Part of the charm of travel is that it provides a new perspective. Ralph Waldo Emerson debunked that, though, when he said the problem with that idea is that we tend to take our world view along with us when we travel--and then we plunk it down right on top of whatever vista we're trying to experience afresh. What we truly need to change is not our location but our consciousness. 

Don't get me wrong. I'm not dissing the nomadic lifestyle. I'm just saying that for most travelers, the nomadic lifestyle rolls on for a matter or weeks or months, and for a few . . . a few years. Real long-terming is a rarity, and I admire and commiserate and wonder about those few who travel for a long time on the long road.

What does it say about our modern lifestyle that most of us cherish the dream of getting away? What does it say about our modern living environment that most of us stare longingly on Instagram at beautiful photographs of nature? 

I think that for many of us, we cannot change our mode of living, so we get away from it for a while. A change of view can provide us with a boost, even if it won't somehow magically make us into a new and better person. I'm all for getting out and enjoying ourselves in nature. 

I'm thinking, though, that we as a culture need to change our homes and communities so that they are more people friendly. We need to make where we live more livable. Now that's a strange thought. Why haven't we already done that? 

I'm always glad when I get out in my camper, but I don't want to replace my house with a camper. I think it's important that I recognize the need to put my attention on making my house a home, that I consciously work toward living in a space that is life-supporting. Sadly, that's not always easy; gladly, I'm willing and eager to do the work.

Enter your email address:

Delivered by FeedBurner

(Note: As the content for Green Goddess Glamping evolves, sometimes content focus will dictate that articles will be posted on some Facebook groups and not others. Articles on Dutch oven cooking, portable toilets, or bicycle day rides, for instance, could find posts in different groups. The best way to ensure that you are receiving all articles is to subscribe to follow this blog by email notifications. And if you don't get a confirmation notice, be sure to check your spam box.)


2 comments:
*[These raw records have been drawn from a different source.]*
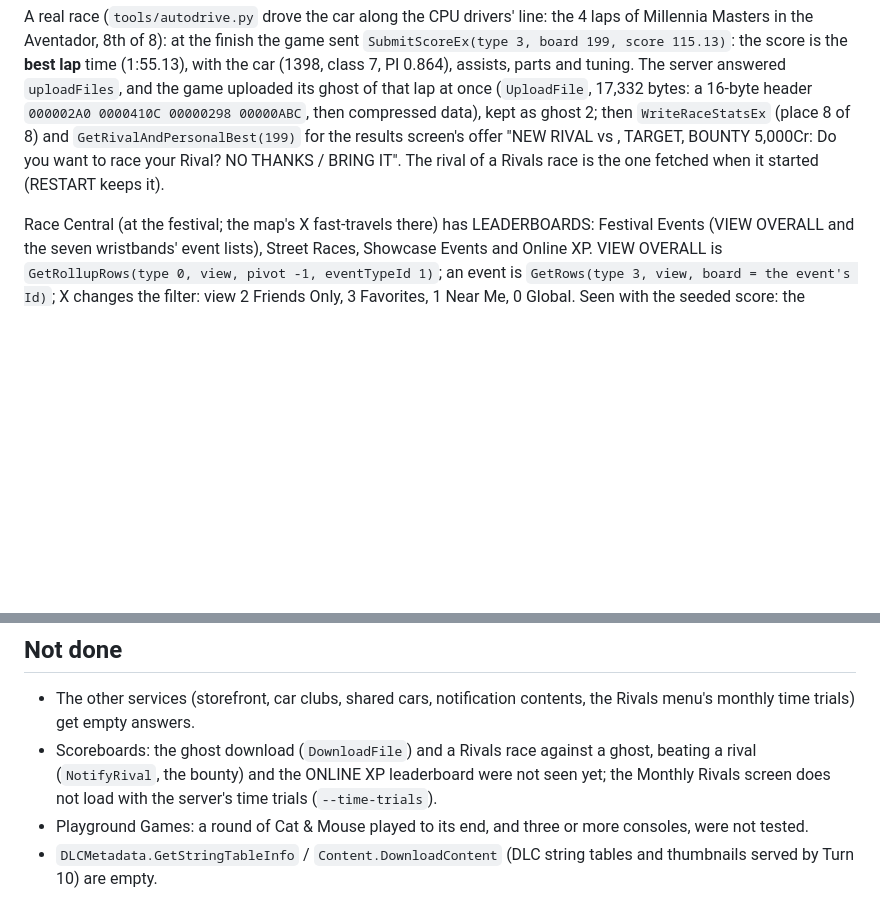
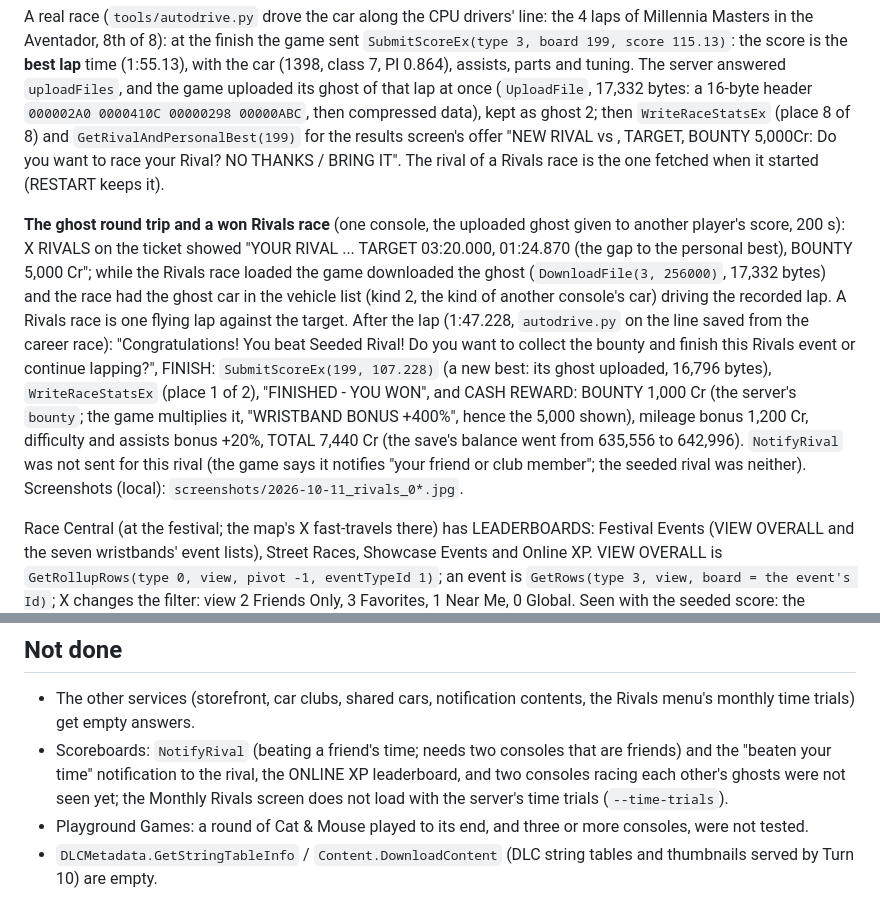
Before and after one commit to FH1-ReImagined/forza-live, a Markdown page: docs/title_services.md, 2 parts joined by grey strips. GitHub-like rendering; blank space fills up the shorter version.

Commit message:
Rivals end to end: the ghost downloads, the race against it, the bounty paid
autodrive.py: --path save/load (AD_PATH_SAVE/AD_PATH_LOAD) for races without CPU drivers,
AD_KINDS; fixed the default output dir.

Co-Authored-By: Claude Opus 5.5 <noreply@anthropic.com>
Claude-Session: https://claude.ai/code/session_013RhVEvpwc8T1GX6nJQ3D2n

```diff
--- a/docs/title_services.md
+++ b/docs/title_services.md
@@ -278,6 +278,22 @@ compressed data), kept as ghost 2; then `WriteRaceStatsEx` (place 8 of 8) and
 TARGET, BOUNTY 5,000Cr: Do you want to race your Rival? NO THANKS / BRING IT". The rival
 of a Rivals race is the one fetched when it started (RESTART keeps it).
 
+**The ghost round trip and a won Rivals race** (one console, the uploaded ghost given to
+another player's score, 200 s): X RIVALS on the ticket showed "YOUR RIVAL ... TARGET
+03:20.000, 01:24.870 (the gap to the personal best), BOUNTY 5,000 Cr"; while the Rivals
+race loaded the game downloaded the ghost (`DownloadFile(3, 256000)`, 17,332 bytes) and
+the race had the ghost car in the vehicle list (kind 2, the kind of another console's
+car) driving the recorded lap. A Rivals race is one flying lap against the target. After
+the lap (1:47.228, `autodrive.py` on the line saved from the career race): "Congratulations!
+You beat Seeded Rival! Do you want to collect the bounty and finish this Rivals event or
+continue lapping?", FINISH: `SubmitScoreEx(199, 107.228)` (a new best: its ghost uploaded,
+16,796 bytes), `WriteRaceStatsEx` (place 1 of 2), "FINISHED - YOU WON", and CASH REWARD:
+BOUNTY 1,000 Cr (the server's `bounty`; the game multiplies it, "WRISTBAND BONUS +400%",
+hence the 5,000 shown), mileage bonus 1,200 Cr, difficulty and assists bonus +20%, TOTAL
+7,440 Cr (the save's balance went from 635,556 to 642,996). `NotifyRival` was not sent for
+this rival (the game says it notifies "your friend or club member"; the seeded rival was
+neither). Screenshots (local): `screenshots/2026-10-11_rivals_0*.jpg`.
+
 Race Central (at the festival; the map's X fast-travels there) has LEADERBOARDS: Festival
 Events (VIEW OVERALL and the seven wristbands' event lists), Street Races, Showcase
 Events and Online XP. VIEW OVERALL is `GetRollupRows(type 0, view, pivot -1, eventTypeId
@@ -351,10 +367,10 @@ these handlers).
 
 - The other services (storefront, car clubs, shared cars, notification contents, the
   Rivals menu's monthly time trials) get empty answers.
-- Scoreboards: the ghost download (`DownloadFile`) and a Rivals race against a ghost,
-  beating a rival (`NotifyRival`, the bounty) and the ONLINE XP leaderboard were not seen
-  yet; the Monthly Rivals screen does not load with the server's time trials
-  (`--time-trials`).
+- Scoreboards: `NotifyRival` (beating a friend's time; needs two consoles that are
+  friends) and the "beaten your time" notification to the rival, the ONLINE XP
+  leaderboard, and two consoles racing each other's ghosts were not seen yet; the Monthly
+  Rivals screen does not load with the server's time trials (`--time-trials`).
 - Playground Games: a round of Cat & Mouse played to its end, and three or more
   consoles, were not tested.
 - `DLCMetadata.GetStringTableInfo` / `Content.DownloadContent` (DLC string tables and
```
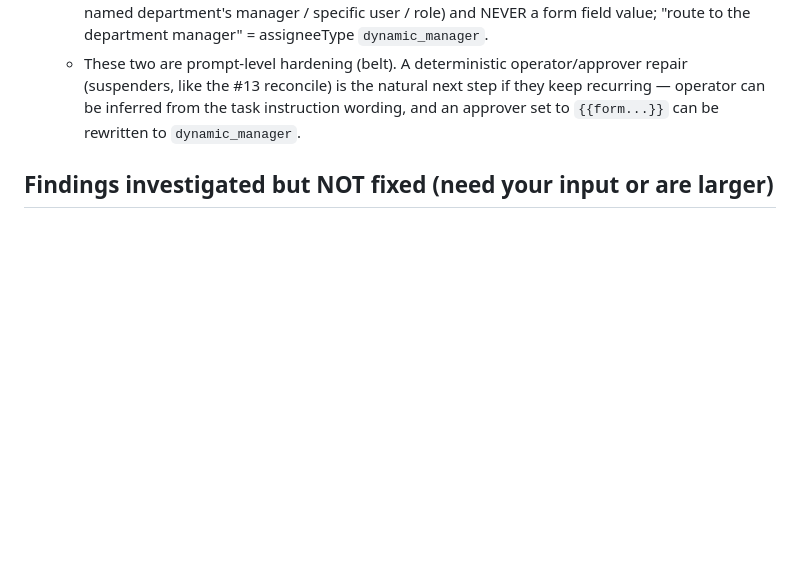
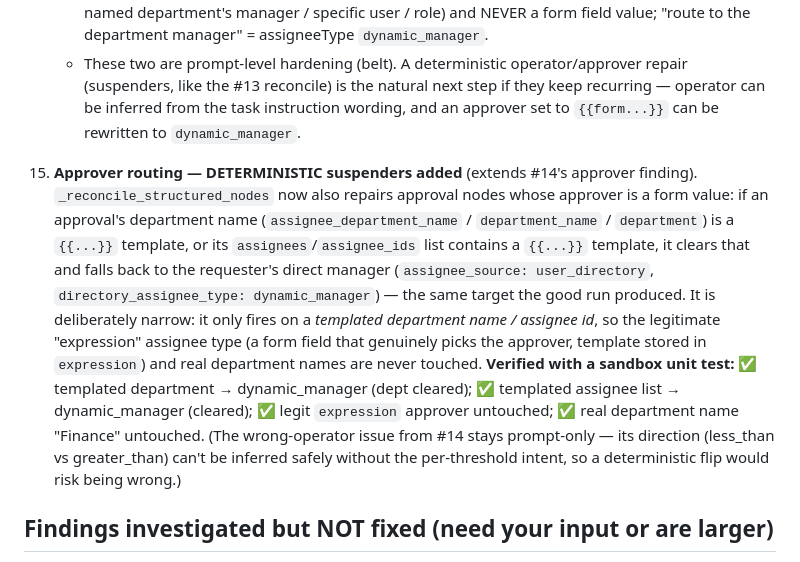
Before and after one commit to ahamdihussein-star/agentforge, a Markdown page: docs/FIXES_APPLIED.md, the part around the change. GitHub-like rendering; blank space fills up the shorter version.

Commit message:
chore: auto-sync 2026-06-21 10:51:35

```diff
--- a/docs/FIXES_APPLIED.md
+++ b/docs/FIXES_APPLIED.md
@@ -52,6 +52,8 @@ All changes are small and surgical. Each was syntax-checked (`py_compile` / `nod
     - **Approval routed to a form value as a "department".** The department-manager approval was pointed at a department named `{{formData.expenseCategory}}` (the category dropdown value), so it resolved to **0 approvers** (the platform's own pre/post-check correctly flagged "create the {{formData.expenseCategory}} department"). The first run got this right ("their direct manager"), so it's LLM variance. Added a HARD RULE: an approver must be a real target (direct manager / named department's manager / specific user / role) and NEVER a form field value; "route to the department manager" = assigneeType `dynamic_manager`.
     - These two are prompt-level hardening (belt). A deterministic operator/approver repair (suspenders, like the #13 reconcile) is the natural next step if they keep recurring — operator can be inferred from the task instruction wording, and an approver set to `{{form...}}` can be rewritten to `dynamic_manager`.
 
+15. **Approver routing — DETERMINISTIC suspenders added** (extends #14's approver finding). `_reconcile_structured_nodes` now also repairs approval nodes whose approver is a form value: if an approval's department name (`assignee_department_name` / `department_name` / `department`) is a `{{...}}` template, or its `assignees`/`assignee_ids` list contains a `{{...}}` template, it clears that and falls back to the requester's direct manager (`assignee_source: user_directory`, `directory_assignee_type: dynamic_manager`) — the same target the good run produced. It is deliberately narrow: it only fires on a *templated department name / assignee id*, so the legitimate "expression" assignee type (a form field that genuinely picks the approver, template stored in `expression`) and real department names are never touched. **Verified with a sandbox unit test:** ✅ templated department → dynamic_manager (dept cleared); ✅ templated assignee list → dynamic_manager (cleared); ✅ legit `expression` approver untouched; ✅ real department name "Finance" untouched. (The wrong-operator issue from #14 stays prompt-only — its direction (less_than vs greater_than) can't be inferred safely without the per-threshold intent, so a deterministic flip would risk being wrong.)
+
 ## Findings investigated but NOT fixed (need your input or are larger)
 
 - **Settings LLM keys are stale/invalid; runtime uses ENV keys.** "Test Connection" for both Google **and** OpenAI returns invalid-key errors, yet OpenAI agents work — so the runtime reads env-var keys, not the Settings-stored ones. **Fix = yours:** set a valid `GOOGLE_API_KEY` env (or drop Gemini); the OpenAI default already works. Also a deeper "config source of truth" cleanup.
```
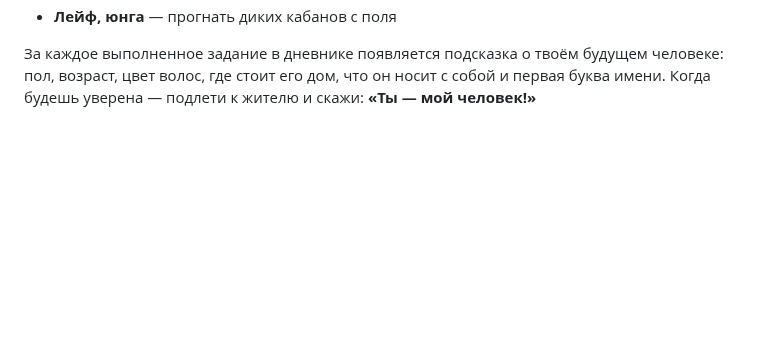
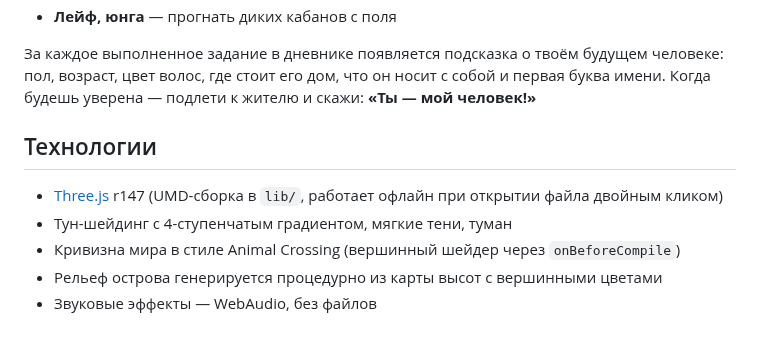
Before and after one commit to tomilov-sergei/game, a Markdown page: README.md, the part around one of its changes. GitHub-like rendering; blank space fills up the shorter version.

```diff
--- a/README.md
+++ b/README.md
@@ -47,3 +56,13 @@ python3 -m http.server 8000
 человеке: пол, возраст, цвет волос, где стоит его дом, что он носит с собой
 и первая буква имени. Когда будешь уверена — подлети к жителю и скажи:
 **«Ты — мой человек!»**
+
+## Технологии
+
+- [Three.js](https://threejs.org/) r147 (UMD-сборка в `lib/`, работает офлайн
+  при открытии файла двойным кликом)
+- Тун-шейдинг с 4-ступенчатым градиентом, мягкие тени, туман
+- Кривизна мира в стиле Animal Crossing (вершинный шейдер через
+  `onBeforeCompile`)
+- Рельеф острова генерируется процедурно из карты высот с вершинными цветами
+- Звуковые эффекты — WebAudio, без файлов
```
Also changed, not shown: other parts of README.md (+13 -4 lines), docs/screenshot-lighthouse.png (added), docs/screenshot-village.png (added), 3 other files.
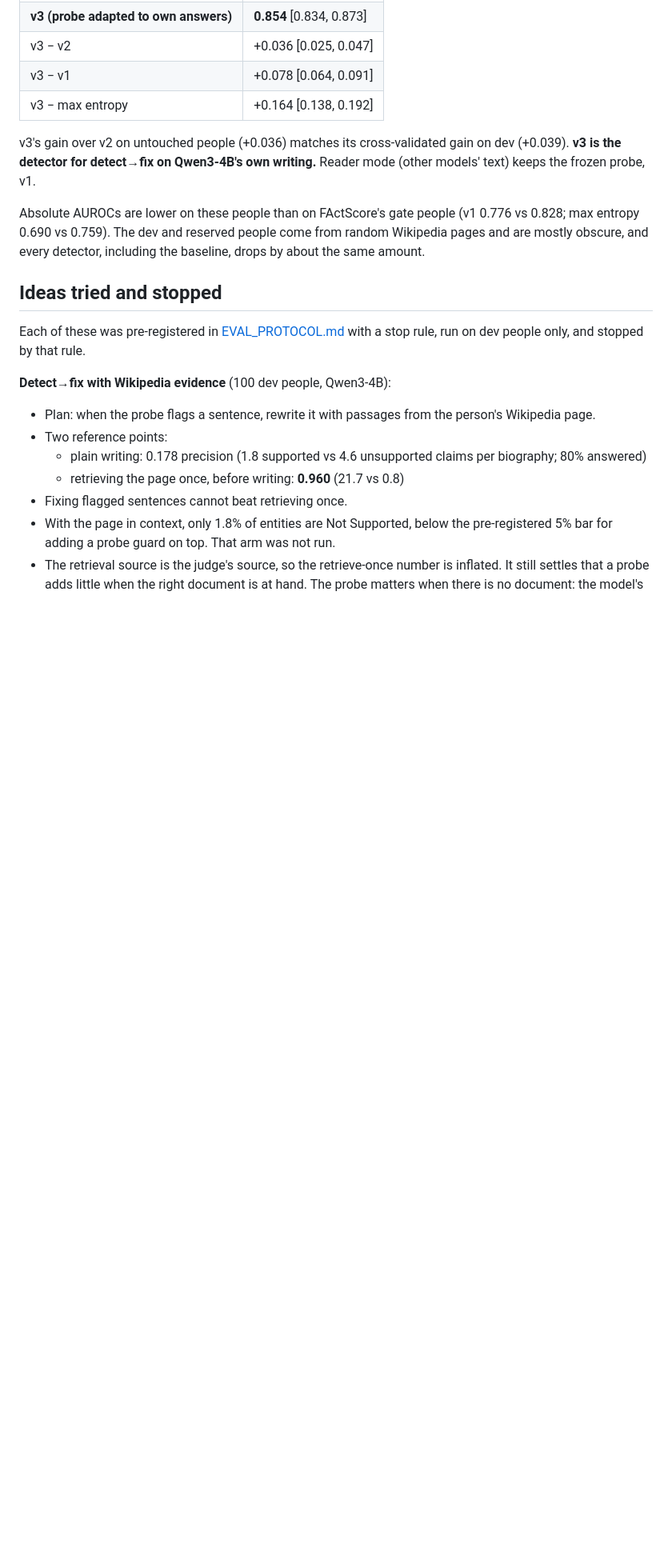
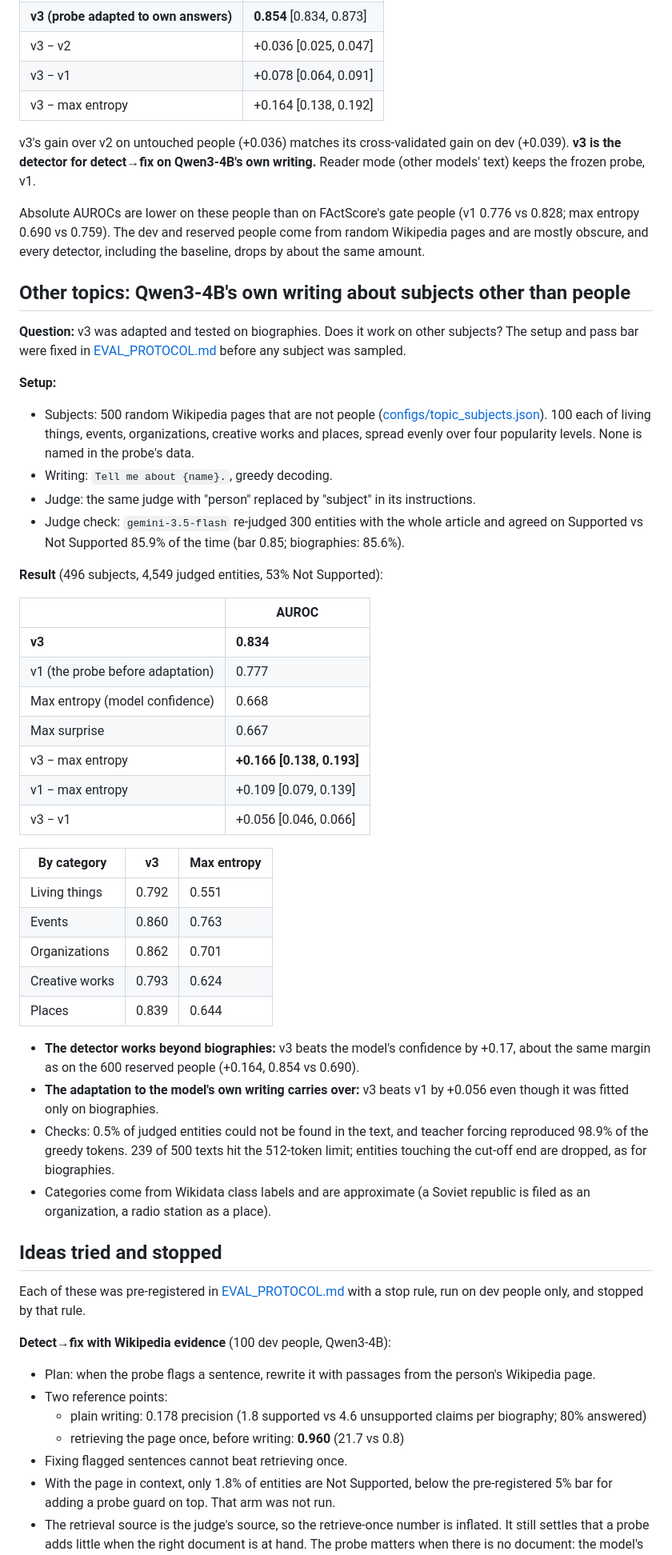
Before and after one commit to pranav-sethia/hallustream, a Markdown page: docs/RESULTS.md, the part around the change. Shown at 80% size. Rendered like a GitHub page; blank space fills up the shorter version.

```diff
--- a/docs/RESULTS.md
+++ b/docs/RESULTS.md
@@ -191,6 +191,40 @@ v3's gain over v2 on untouched people (+0.036) matches its cross-validated gain
 
 Absolute AUROCs are lower on these people than on FActScore's gate people (v1 0.776 vs 0.828; max entropy 0.690 vs 0.759). The dev and reserved people come from random Wikipedia pages and are mostly obscure, and every detector, including the baseline, drops by about the same amount.
 
+## Other topics: Qwen3-4B's own writing about subjects other than people
+**Question:** v3 was adapted and tested on biographies. Does it work on other subjects? The setup and pass bar were fixed in [EVAL_PROTOCOL.md](../EVAL_PROTOCOL.md) before any subject was sampled.
+
+**Setup:**
+- Subjects: 500 random Wikipedia pages that are not people ([configs/topic_subjects.json](../configs/topic_subjects.json)). 100 each of living things, events, organizations, creative works and places, spread evenly over four popularity levels. None is named in the probe's data.
+- Writing: `Tell me about {name}.`, greedy decoding.
+- Judge: the same judge with "person" replaced by "subject" in its instructions.
+- Judge check: `gemini-3.5-flash` re-judged 300 entities with the whole article and agreed on Supported vs Not Supported 85.9% of the time (bar 0.85; biographies: 85.6%).
+
+**Result** (496 subjects, 4,549 judged entities, 53% Not Supported):
+
+| | AUROC |
+|---|---|
+| **v3** | **0.834** |
+| v1 (the probe before adaptation) | 0.777 |
+| Max entropy (model confidence) | 0.668 |
+| Max surprise | 0.667 |
+| v3 − max entropy | **+0.166 [0.138, 0.193]** |
+| v1 − max entropy | +0.109 [0.079, 0.139] |
+| v3 − v1 | +0.056 [0.046, 0.066] |
+
+| By category | v3 | Max entropy |
+|---|---|---|
+| Living things | 0.792 | 0.551 |
+| Events | 0.860 | 0.763 |
+| Organizations | 0.862 | 0.701 |
+| Creative works | 0.793 | 0.624 |
+| Places | 0.839 | 0.644 |
+
+- **The detector works beyond biographies:** v3 beats the model's confidence by +0.17, about the same margin as on the 600 reserved people (+0.164, 0.854 vs 0.690).
+- **The adaptation to the model's own writing carries over:** v3 beats v1 by +0.056 even though it was fitted only on biographies.
+- Checks: 0.5% of judged entities could not be found in the text, and teacher forcing reproduced 98.9% of the greedy tokens. 239 of 500 texts hit the 512-token limit; entities touching the cut-off end are dropped, as for biographies.
+- Categories come from Wikidata class labels and are approximate (a Soviet republic is filed as an organization, a radio station as a place).
+
 ## Ideas tried and stopped
 Each of these was pre-registered in [EVAL_PROTOCOL.md](../EVAL_PROTOCOL.md) with a stop rule, run on dev people only, and stopped by that rule.
 
```
Also changed, not shown: README.md (+2 -1 lines).
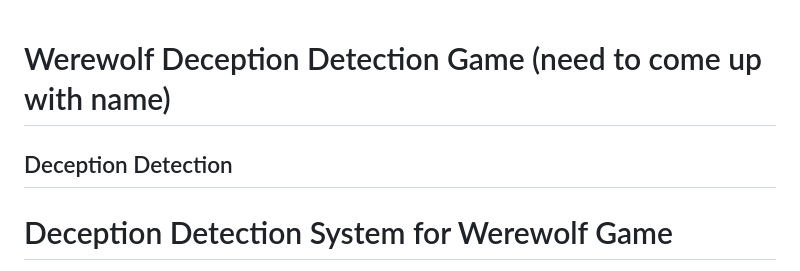
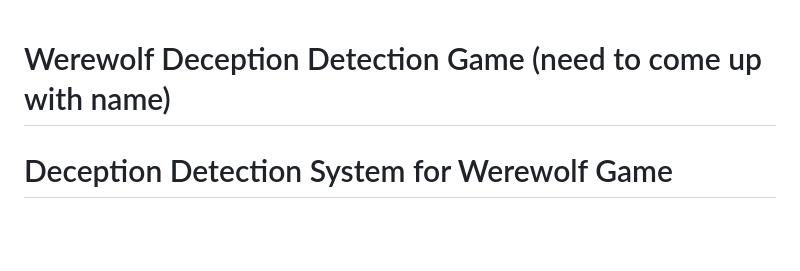
Before and after one commit to MrinalA2009/WOLF-Werewolf-based-Observations-for-LLM-Deception-and-Falsehoods, a Markdown page: README.md, the part around the change. Rendered like a GitHub page; blank space fills up the shorter version.

```diff
--- a/README.md
+++ b/README.md
@@ -1,6 +1,5 @@
 # Werewolf Deception Detection Game (need to come up with name)
 
-## Deception Detection
 # Deception Detection System for Werewolf Game
 
 This implementation adds a comprehensive deception detection system to the Werewolf game that analyzes every statement made by models and tracks their deceptive behavior over time.
```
  1. I suspect our current (dense, overcrowded) environment is a lingering legacy of the Industrial Revolution. Manufacturing became centralized and with a large workforce needed, homes became densely congregated close to the factories. Open space gave (gives) low financial return on investment. Seems to me people are still focused mainly on monetary wealth, not things like physical and mental wellbeing, so it's going to take a huge shift in thinking before a more natural, healthier environment is seriously promoted.

    ReplyDelete
    Replies
    1. Your perspective provides insight. Nowadays, in order to live full-time out in nature on land, one almost needs to be financially independent. However, there is hope that working online can perhaps provide access to small communities for folks who don't want to live next to the factory/corporate office. Thanks for commenting.

      Delete